Military to now allow women in combat
WASHINGTON (CNN)—There are rumors swirling that the U.S. military is ending its policy of excluding women from combat and will open combat jobs to female troops.
CNN is reporting that multiple officials have confirmed that Defense Secretary Leon Panetta will notify Congress of the policy change.
The new policy will make women eligible to serve as infantrymen on combat patrol and even in elite special operations units, like the Navy Seals.
Penatta’s decision overturns a 1994 rule that banned women from being assigned to smaller ground combat units.
Once the policy is changed, the Department of Defense will enter what is being called an “assessment phase,” in which each branch of service will look at the jobs and create a timetable to integrate them.
The Army and Marine Corps will likely examine physical standards and gender-neutral accommodations of combat units.
Panetta is said to be setting the goal of Jan. 2016 for all assessments to be complete and women integrated as much as possible.
CNN says a senior Defense official says if a branch finds a specific job that shouldn’t be open, they can ask for an exemption.

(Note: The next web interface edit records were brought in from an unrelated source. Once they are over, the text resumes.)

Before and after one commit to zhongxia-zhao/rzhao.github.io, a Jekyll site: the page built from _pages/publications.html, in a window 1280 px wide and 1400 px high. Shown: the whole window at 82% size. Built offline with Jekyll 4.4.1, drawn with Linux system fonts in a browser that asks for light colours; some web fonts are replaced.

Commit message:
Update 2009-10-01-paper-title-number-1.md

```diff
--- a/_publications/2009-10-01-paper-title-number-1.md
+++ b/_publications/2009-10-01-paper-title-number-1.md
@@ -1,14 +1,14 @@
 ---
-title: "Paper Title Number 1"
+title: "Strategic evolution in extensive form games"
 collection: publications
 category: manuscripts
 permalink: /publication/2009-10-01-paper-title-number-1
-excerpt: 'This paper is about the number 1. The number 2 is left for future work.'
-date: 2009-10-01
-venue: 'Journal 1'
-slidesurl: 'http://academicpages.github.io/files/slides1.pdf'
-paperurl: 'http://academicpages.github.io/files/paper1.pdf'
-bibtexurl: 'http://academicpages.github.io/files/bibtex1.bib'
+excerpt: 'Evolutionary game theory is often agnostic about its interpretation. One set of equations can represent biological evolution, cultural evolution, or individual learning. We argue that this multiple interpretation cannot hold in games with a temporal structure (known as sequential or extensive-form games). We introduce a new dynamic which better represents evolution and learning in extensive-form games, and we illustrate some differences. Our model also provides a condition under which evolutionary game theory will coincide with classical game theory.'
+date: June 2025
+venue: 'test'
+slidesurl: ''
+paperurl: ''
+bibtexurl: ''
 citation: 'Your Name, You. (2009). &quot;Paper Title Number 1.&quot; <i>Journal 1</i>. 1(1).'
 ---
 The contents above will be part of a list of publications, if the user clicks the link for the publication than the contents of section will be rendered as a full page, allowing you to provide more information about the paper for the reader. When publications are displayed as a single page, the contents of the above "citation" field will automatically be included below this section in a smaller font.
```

The American Civil Liberties Union recently filed a federal lawsuit against the Department of Defense, claiming combat exclusion is unfair and outdated. The plaintiffs in the case say the exclusion hurts their chances of getting a promotion.

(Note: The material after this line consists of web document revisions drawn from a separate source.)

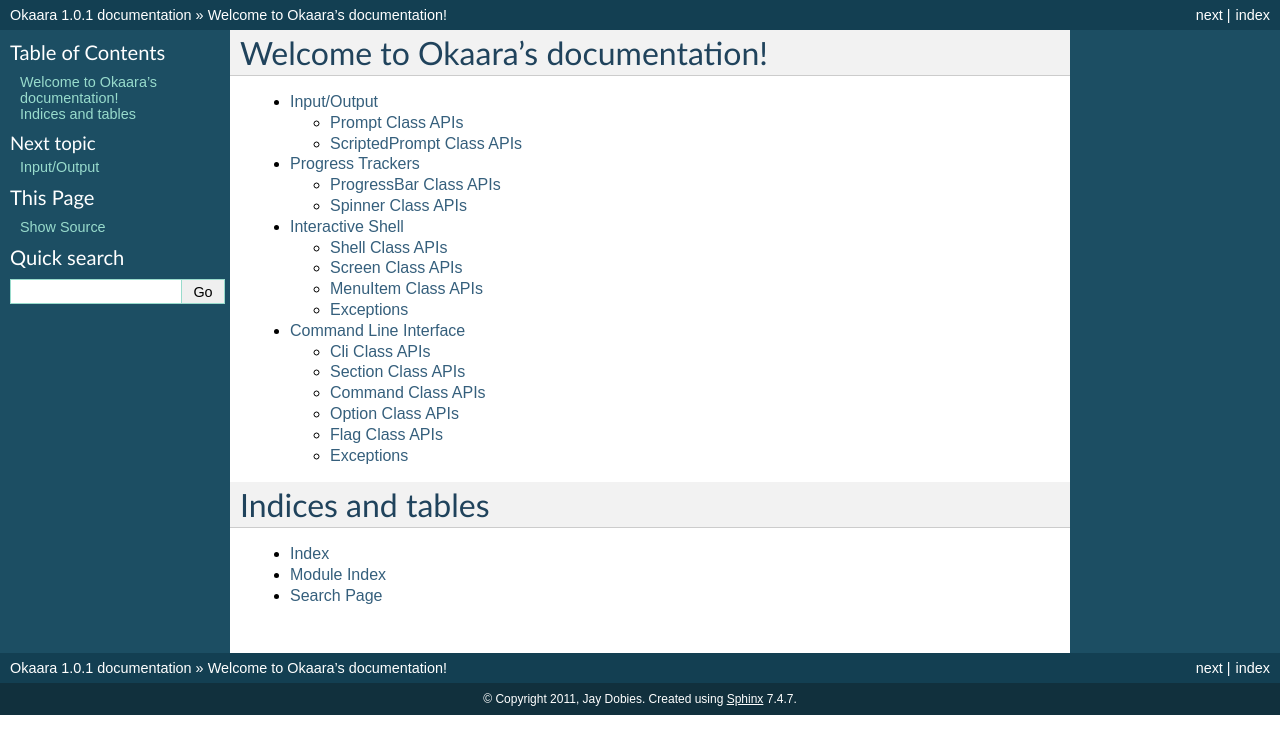
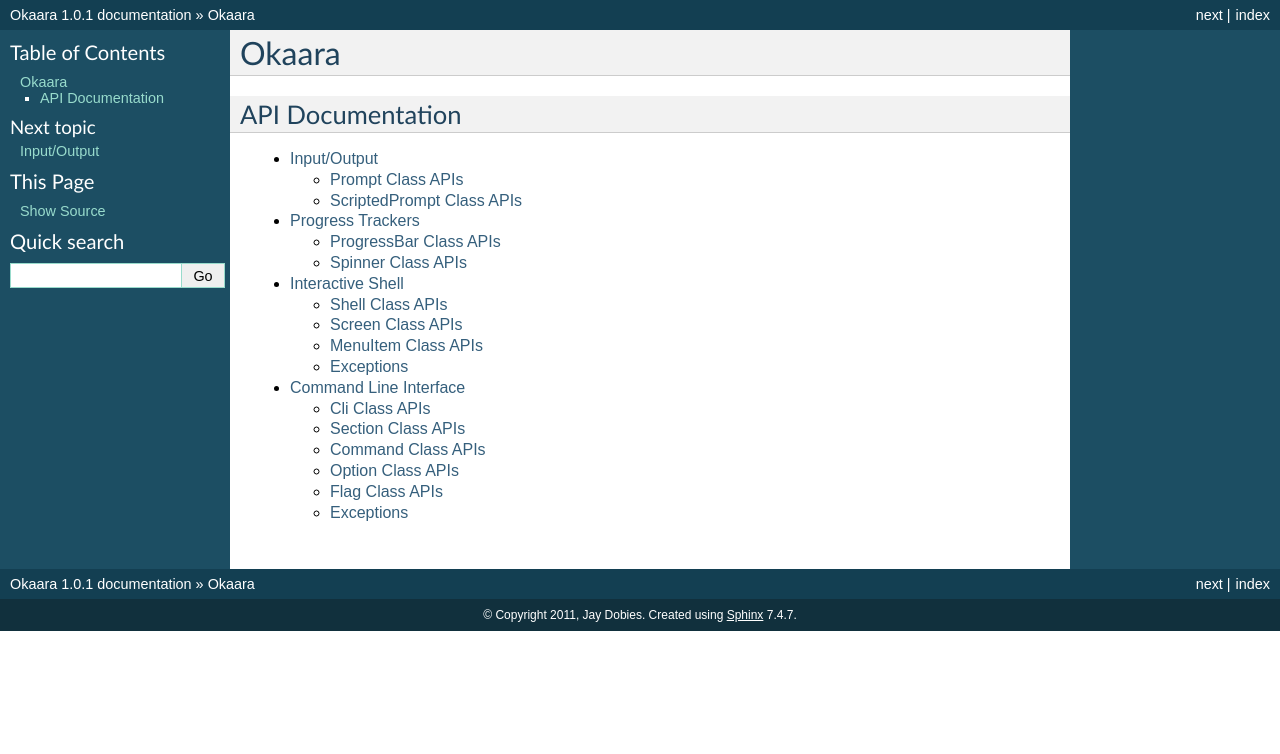
Before and after one commit to jdob/okaara, a Sphinx documentation site: the page built from doc/index.rst, in a window 1280 px wide. Shown: the top 754 px of the page. Built offline with Sphinx 7.4.7, drawn with Linux system fonts in a browser that asks for light colours.

Commit message:
Restructured docs index

```diff
--- a/doc/index.rst
+++ b/doc/index.rst
@@ -3,8 +3,11 @@
    You can adapt this file completely to your liking, but it should at least
    contain the root `toctree` directive.
 
-Welcome to Okaara's documentation!
-==================================
+Okaara
+======
+
+API Documentation
+-----------------
 
 .. toctree::
    :maxdepth: 2
@@ -13,10 +16,3 @@
    progress
    shell
    cli
-
-Indices and tables
-==================
-
-* :ref:`genindex`
-* :ref:`modindex`
-* :ref:`search`
```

Earlier this month, the Army opened the 160th Special Operations Aviation Regiment to women.
The Navy has put its first female officers on submarines and some female ground troops have been attached to combat units in Iraq and Afghanistan